During Desert Storm, America's First Team added many new "firsts" to its list: first to defend the Saudi border, to fire copper head artillery rounds in combat, to conduct multiple launch rocket system raids, and first to take part in mobile armored warfare in Iraq.

Conflict started when Saddam Hussein ordered his forces to invade Kuwait August 2, 1990. By August 8, Iraq had seized Kuwait, and in response the first U.S. aircraft arrived in Saudi Arabia. During the same month, the First Team was ordered to deploy to Saudi Arabia.

Then President George W. H. Bush marked, "This will not stand, this aggression against Kuwait."

"It's a big reminder about what happened 25 years ago," said George McPowell Sr., former artilleryman and platoon sergeant with 1st Battalion, 82nd Field Artillery Regiment.

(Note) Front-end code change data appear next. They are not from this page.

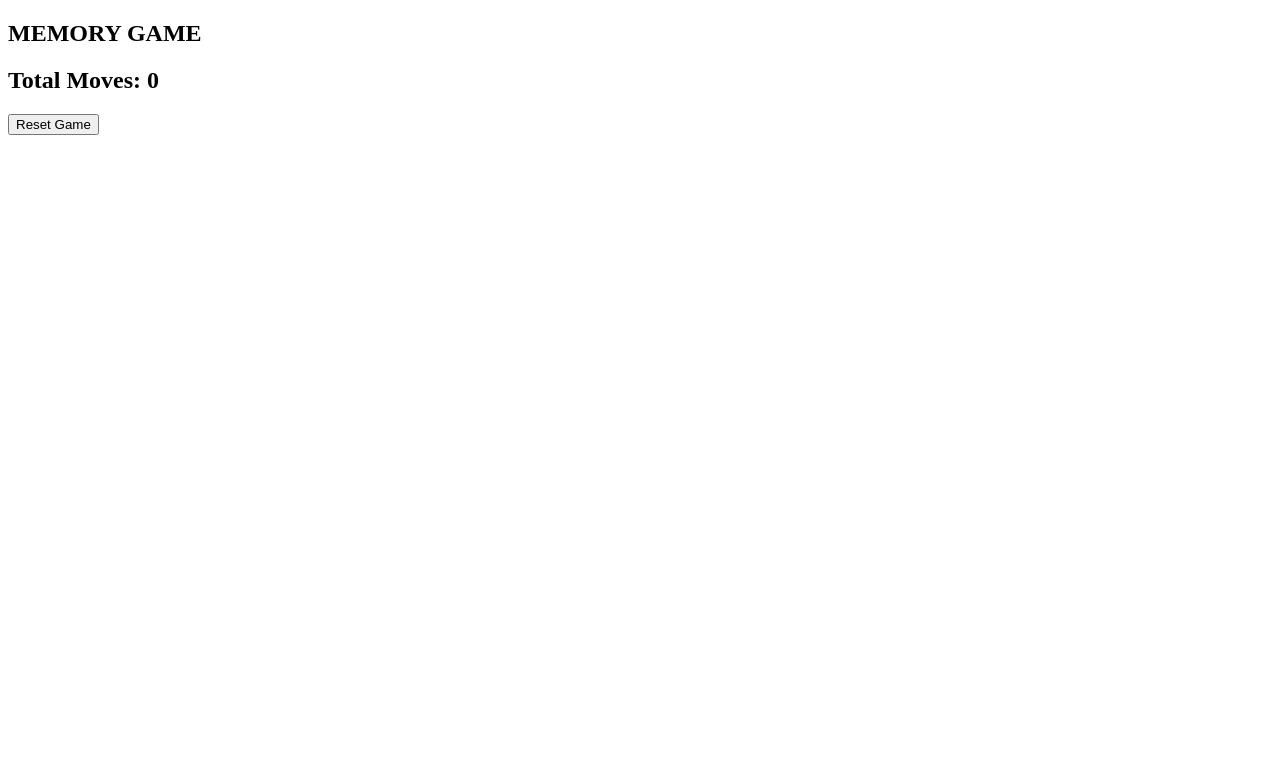
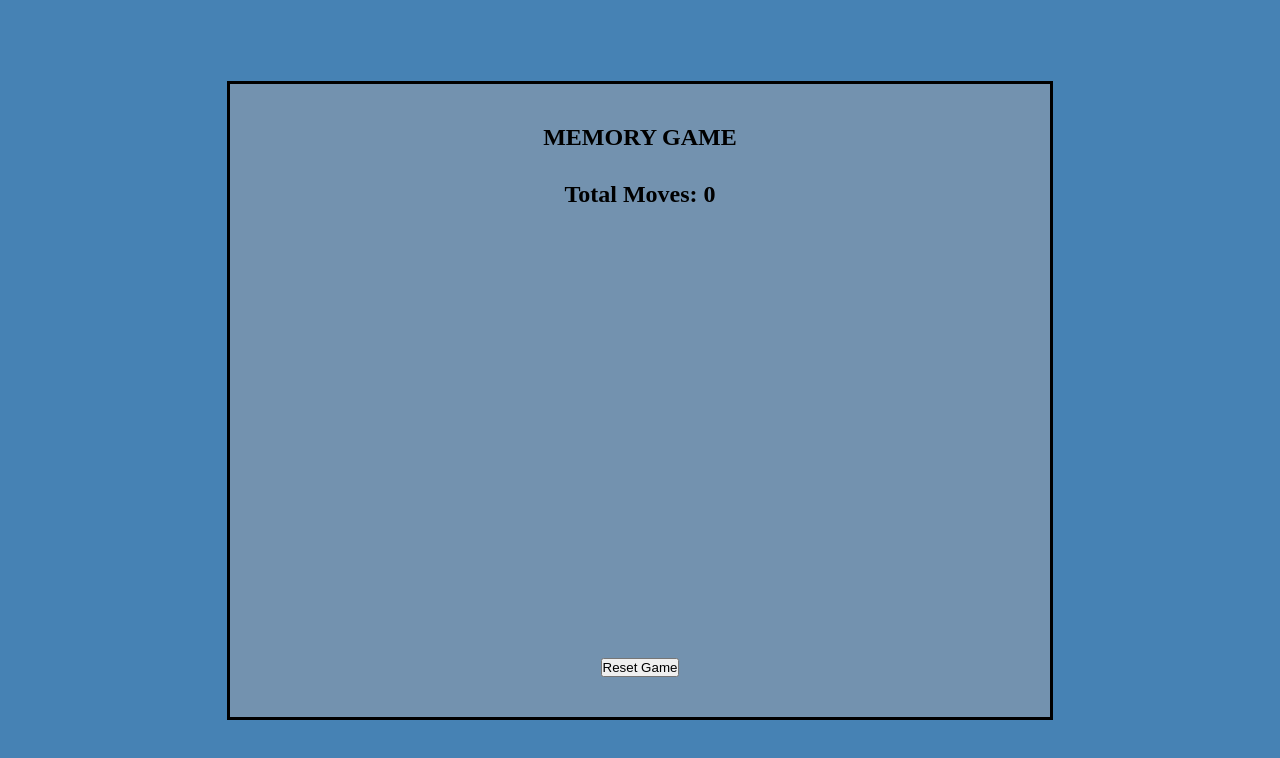
Before and after one commit to dc703d/memoryGame, a website built with Vite: page index.html in a window 1280 px wide. Built offline with nearby package versions, Linux system fonts and the light colour scheme; a web font is replaced by a local one.

Commit message:
added some styling to get layout and overall structure for the game

```diff
--- a/src/main.ts
+++ b/src/main.ts
@@ -1,24 +1 @@
-import './style.css'
-import typescriptLogo from './typescript.svg'
-import viteLogo from '/vite.svg'
-import { setupCounter } from './counter.ts'
-
-document.querySelector<HTMLDivElement>('#app')!.innerHTML = `
-  <div>
-    <a href="https://vitejs.dev" target="_blank">
-      <img src="${viteLogo}" class="logo" alt="Vite logo" />
-    </a>
-    <a href="https://www.typescriptlang.org/" target="_blank">
-      <img src="${typescriptLogo}" class="logo vanilla" alt="TypeScript logo" />
-    </a>
-    <h1>Vite + TypeScript</h1>
-    <div class="card">
-      <button id="counter" type="button"></button>
-    </div>
-    <p class="read-the-docs">
-      Click on the Vite and TypeScript logos to learn more
-    </p>
-  </div>
-`
-
-setupCounter(document.querySelector<HTMLButtonElement>('#counter')!)
+import './style.css';
--- a/src/style.scss
+++ b/src/style.scss
@@ -0,0 +1,39 @@
+*{
+    margin: 0;
+    padding: 0;
+}
+
+body{
+    display: flex;
+    justify-content: center;
+    align-items: center;
+    min-height: 100vh;
+    min-width: 100vw;
+    background-color:rgb(70, 130, 180);
+}
+
+#gameContainer{
+    background-color:rgb(115, 146, 175);
+    display: flex;
+    flex-direction: column;
+    justify-content: center;
+    align-items: center;
+    padding: 40px;
+    gap: 30px;
+    border: 3px solid black;
+}
+
+.cardGrid{
+    height: 350px;
+    width: 700px;
+    display: grid;
+    grid-template-columns: repeat(6,1fr);
+    grid-template-rows: repeat(3,1fr);
+    justify-content: center;
+    align-items: center;
+    gap: 10px;
+    padding: 20px;
+    transform-style: preserve-3d;
+    perspective: 500px;
+
+}
```
Also changed, not shown: src/style.css, 1 other file.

The museum is also the site were 12 trees were planted recently to honor those Troopers killed in action during Desert Storm.

On January 17, 1991, a U.S. Air Force led campaign, along with artillery bombardments, hit the Iraqi air defense and communication systems as allied ground forces moved to new positions.

The air strikes marked the end of Operation Desert Shield and the start of Operation Desert Storm.
The ground war during Desert Storm started Feb. 24 and lasted 100 hours. Two days later, U.S. led ground offenses moved to encircle the Iraqi army in Kuwait.
On Feb. 26, Gen. Norman Schwarzkopf, commander of the directed, said "Send in the First Team. Destroy the Republican Guard. Let's go home."

After Schwarzkopf's statement, it took only 24 hours for the division to move more than 300 km into enemy territory, only pausing to refuel and clear enemy obstacles.

Before the division had a chance to destroy the Iraqi army's Republican Guard Division, a cease fire was called Feb. 28.

"The 1st Cavalry Division was pressed into action weeks before that time, achieving conditions for success in the 100 hour ground war," said Maj. Gen. J.T. Thomson, commanding general, 1st Cav. Div.
On February 19, Operation Knight Strike started as 2nd Armored Brigade Combat Team "Black Jack," along with the 101st Airborne Division (Air Assault), crossed the Saudi Arabia boarder and delved 10 km into Iraq.

Once there, Black Jack confirmed and destroyed enemy positions. During this action, the brigade suffered the first three American Soldiers killed during Operation Desert Storm.

"Once we arrived to Saudi Arabia, we concentrated on nuclear, biological and chemical operations," said Command Sgt. Maj. Edger Fuentes, senior enlisted advisor, 2nd Bn., 82nd Field Artillery Regt., 3rd ABCT, 1st Cav. Div. "Interestingly enough, we started firing way before the ground war started. Once the ground attack started, we were firing and moving the entire time."

The First Team was the only unit from Fort Hood to participate in Operation Desert Shield/Desert Storm. The 3d Cavalry Regiment, then known as 3d Armored Cavalry Regiment, took part under control of the XVIII Airborne Corps.

In September 1990, the regiment deployed to Saudi Arabia to take defensive positions. Troop I, 3d ACR engaged in the first ground combat by the XVIII Airborne Corps, as they responded to an Iraqi attack on a Saudi border outpost, Jan. 22.

One month later, Troop G, 2nd Squadron, 3d ACR led the regiment across the berms into Iraq. By the end of the war, the regiment push more than 300 km into Iraq.

"We proved to the world that we were the best trained, best equipped, best led and toughest Army in the world," said Harmeyer.